"""

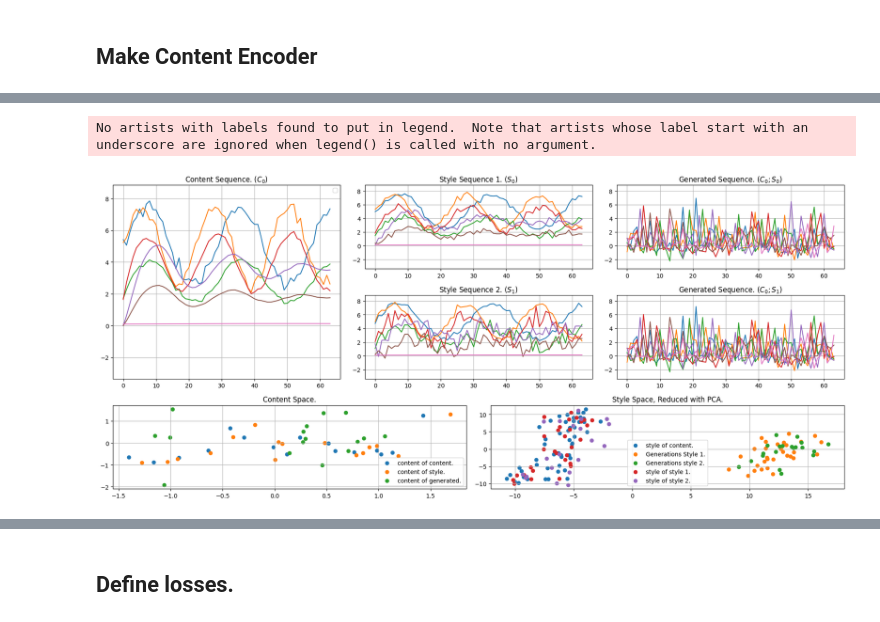
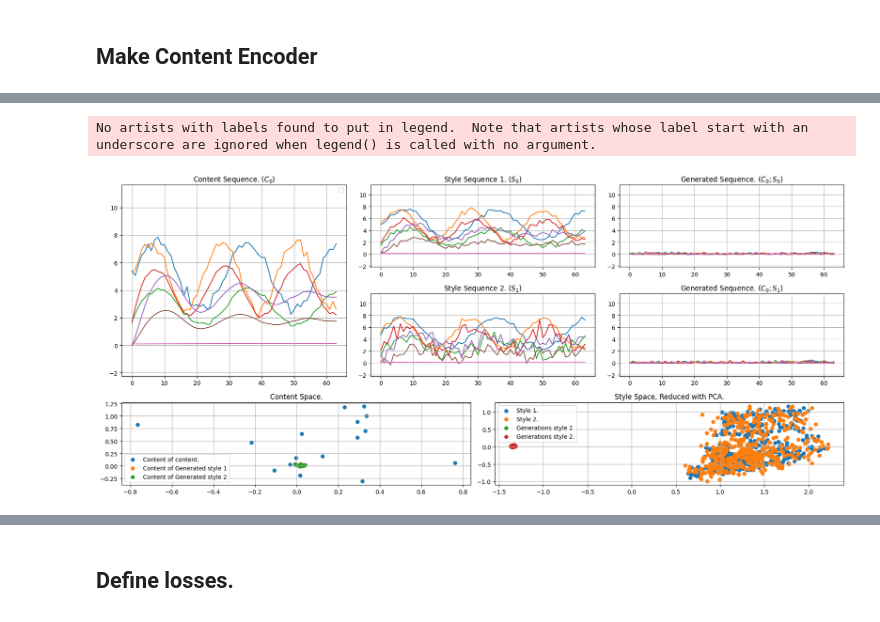
Before and after one commit to Henri-Hoyez/TimeSeriesStyleTransfer, a Jupyter notebook: 2024-03-27 - Time Series Style Transfer.ipynb, the cells around one changed output, grey strips where cells are left out. Saved outputs shown, nothing was run; the diff lists cells and outputs as text; code cells hidden in the pictures.

Commit message:
Correct Train step and add TSTR evaluation.

```diff
--- a/2024-03-27 - Time Series Style Transfer.ipynb
+++ b/2024-03-27 - Time Series Style Transfer.ipynb
@@ -186,8 +179,10 @@ def make_style_dataset(train_batch_size:int=BS, valid_batch_size:int=VALID_BATCH
 
     return style_dset_train, style_dset_valid
 # %%
-content_dset_train, content_dset_valid = pd_to_tf_dset(CONTENT_DATASET_PATH, BS, VALID_BATCH_SIZE)
-style_dset_train, style_dset_valid = make_style_dataset(BS, VALID_BATCH_SIZE)
+content_dset_train, content_dset_valid = pd_to_tf_dset(CONTENT_DATASET_PATH, BS+1, VALID_BATCH_SIZE)
+style1_dset_train, style1_dset_valid = pd_to_tf_dset(STYLE_DATASET_PATHS[0], BS, VALID_BATCH_SIZE)
+style2_dset_train, style2_dset_valid = pd_to_tf_dset(STYLE_DATASET_PATHS[1], BS, VALID_BATCH_SIZE)
+# style_dset_train, style_dset_valid = make_style_dataset(BS, VALID_BATCH_SIZE)
 # %% [output]
 [+] Reducing Train set size...
 [+] Reducing Train set size...
@@ -377,48 +408,38 @@ seed_style2_valid = get_batches(valid_dset_s2, 25)
 # %%
-from sklearn.decomposition import PCA
-
-def plot_generated_sequence2(content_sequences, style_sequences, style_labels, show=False):
-
-    style_1_sequence = style_sequences[style_labels == 0][0]
-    style_2_sequence = style_sequences[style_labels == 1][0]
-    content_sequence_for_model = tf.gather(content_sequences, [0, 0])
-    style_for_the_model = tf.stack([style_1_sequence, style_2_sequence])
+def plot_generated_sequence2(content_sequences, style1_sequences, style2_sequences, show=False):
 
     # Make Generated sequence for visualization.
-    content_of_content = content_encoder(content_sequence_for_model, training=False)
-    style_of_style= style_encoder(style_for_the_model, training=False)
-    generated_sequences = decoder([content_of_content, style_of_style], training=False)
+    content_of_content = content_encoder(content_sequences, training=False)
+    style_of_style1= style_encoder(style1_sequences, training=False)
+    style1_generated = decoder([content_of_content, style_of_style1], training=False)
 
+    style_of_style2 = style_encoder(style2_sequences, training=False)
+    style2_generated = decoder([content_of_content, style_of_style2], training=False)
 
-    # Make the computation for the scatter plots
-    content_of_style = content_encoder(style_sequences, training=False)
-    style_of_style = style_encoder(style_sequences, training=False)
+    c_style1_generated = content_encoder(style1_generated, training=False)
+    s_style1_generated = style_encoder(style1_generated, training=False)
 
-    content_of_content = content_encoder(content_sequences, training=False)
-    style_of_content = style_encoder(content_sequences, training=False)
-
-    generations = decoder([content_of_content, style_of_style], training=False)
-
-    content_of_generated = content_encoder(generations, training=False)
-    style_of_generated = style_encoder(generations, training=False)
+    c_style2_generated = content_encoder(style2_generated, training=False)
+    s_style2_generated = style_encoder(style2_generated, training=False)
 
     # Reduce the Style Vector for visualization purposes.
     pca = PCA(2)
-    style_vectors = np.vstack([style_of_content, style_of_style, style_of_generated])
+    style_vectors = np.vstack(
+        [   style_of_style1,
+            style_of_style2,
+            s_style1_generated,
+            s_style2_generated
+        ])
 
     pca.fit(style_vectors)
 
-    reduced_style_content=pca.transform(style_of_content)
-    reduced_style_generations=pca.transform(style_of_generated)
-    reduced_style_style = pca.transform(style_of_style)
+    reduced_style1 = pca.transform(style_of_style1)
+    reduced_style2 = pca.transform(style_of_style2)
+    reduced_style1_generated = pca.transform(s_style1_generated)
+    reduced_style2_generated = pca.transform(s_style2_generated)
 
-    reduced_style1 = reduced_style_style[style_labels == 0, :]
-    reduced_style2 = reduced_style_style[style_labels == 1, :]
 
-    generated_style1 = reduced_style_generations[style_labels == 0, :]
-    generated_style2 = reduced_style_generations[style_labels == 1, :]
-
-    all_values = np.array([content_sequence_for_model, style_for_the_model, generated_sequences])
+    all_values = np.array([content_sequences, style1_sequences, style2_sequences])
     _min, _max = np.min(all_values)-1, np.max(all_values)+ 1
 
     fig= plt.figure(figsize=(18, 8))
@@ -426,7 +447,7 @@ def plot_generated_sequence2(content_sequences, style_sequences, style_labels, s
 
     ax00 = fig.add_subplot(spec[0:2, :2])
     ax00.set_title('Content Sequence. ($C_0$)')
-    ax00.plot(content_sequence_for_model[0])
+    ax00.plot(content_sequences[0])
     ax00.set_ylim(_min, _max)
     ax00.grid(True)
     ax00.legend()
@@ -434,55 +455,53 @@ def plot_generated_sequence2(content_sequences, style_sequences, style_labels, s
 # #######
     ax01 = fig.add_subplot(spec[0, 2:4])
     ax01.set_title('Style Sequence 1. ($S_0$)')
-    ax01.plot(style_1_sequence)
+    ax01.plot(style1_sequences[0])
     ax01.set_ylim(_min, _max)
     ax01.grid(True)
 
     ax11 = fig.add_subplot(spec[1, 2:4])
     ax11.set_title("Style Sequence 2. ($S_1$)")
-    ax11.plot(style_2_sequence)
+    ax11.plot(style2_sequences[0])
     ax11.set_ylim(_min, _max)
     ax11.grid(True)
 
 # #######
     ax02 = fig.add_subplot(spec[0, 4:])
     ax02.set_title('Generated Sequence. ($C_0; S_0$)')
-    ax02.plot(generated_sequences[0, :])
+    ax02.plot(style1_generated[0])
     ax02.set_ylim(_min, _max)
     ax02.grid(True)
 
     ax12 = fig.add_subplot(spec[1, 4:])
     ax12.set_title('Generated Sequence. ($C_0; S_1$)')
-    ax12.plot(generated_sequences[1, :])
+    ax12.plot(style2_generated[1])
     ax12.set_ylim(_min, _max)
     ax12.grid(True)
 
 # #####
     ax10 = fig.add_subplot(spec[2, :3])
     ax10.set_title('Content Space.')
-    ax10.scatter(content_of_content[0, :, 0], content_of_content[0, :, 1],  label='content of content.')
-    ax10.scatter(content_of_style[0, :, 0], content_of_style[0, :, 1], label='content of style.')
-    ax10.scatter(content_of_generated[0, :, 0], content_of_generated[0, :, 1],  label='content of generated.')
+    ax10.scatter(content_of_content[0, :, 0], content_of_content[0, :, 1],  label='Content of content.')
+    ax10.scatter(c_style1_generated[0, :, 0], c_style1_generated[0, :, 1], label='Content of Generated style 1')
+    ax10.scatter(c_style2_generated[0, :, 0], c_style2_generated[0, :, 1],  label='Content of Generated style 2')
     ax10.grid(True)
     ax10.legend()
 
     ax11 = fig.add_subplot(spec[2, 3:])
     ax11.set_title('Style Space, Reduced with PCA.')
-    ax11.scatter(reduced_style_content[:, 0], reduced_style_content[:, 1], label='style of content.')
-    ax11.scatter(generated_style1[:, 0], generated_style1[:, 1], label='Generations Style 1.')
-    ax11.scatter(generated_style2[:, 0], generated_style2[:, 1], label='Generations style 2.')
-
-    ax11.scatter(reduced_style1[:, 0], reduced_style1[:, 1], label='style of style 1.')
-    ax11.scatter(reduced_style2[:, 0], reduced_style2[:, 1], label='style of style 2.')
+    ax11.scatter(reduced_style1[:, 0], reduced_style1[:, 1], label='Style 1.')
+    ax11.scatter(reduced_style2[:, 0], reduced_style2[:, 1], label='Style 2.')
+    ax11.scatter(reduced_style1_generated[:, 0], reduced_style1_generated[:, 1], label='Generations style 2.')
+    ax11.scatter(reduced_style2_generated[:, 0], reduced_style2_generated[:, 1], label='Generations style 2.')
 
     ax11.grid(True)
     ax11.legend()
 
     plt.tight_layout()
 
     return fig
 
-plot_generated_sequence2(valid_seed_content, valid_seed_style, valid_seed_style_label)
+plot_generated_sequence2(seed_content_valid, seed_style1_valid, seed_style2_valid)
 # %% [output]
 No artists with labels found to put in legend.  Note that artists whose label start with an underscore are ignored when legend() is called with no argument.
-[figure, old version]
+[figure, new version]
```
Also changed, not shown: parts of 20 cells of this notebook, 1 other file.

"""

## WHAT YOU WILL DO
Your task is to find every line above containing the word "legend" and copy it.

## ANSWER SPACE
     ax00.legend()
     ax10.legend()
     ax11.legend()
 No artists with labels found to put in legend.  Note that artists whose label start with an underscore are ignored when legend() is called with no argument.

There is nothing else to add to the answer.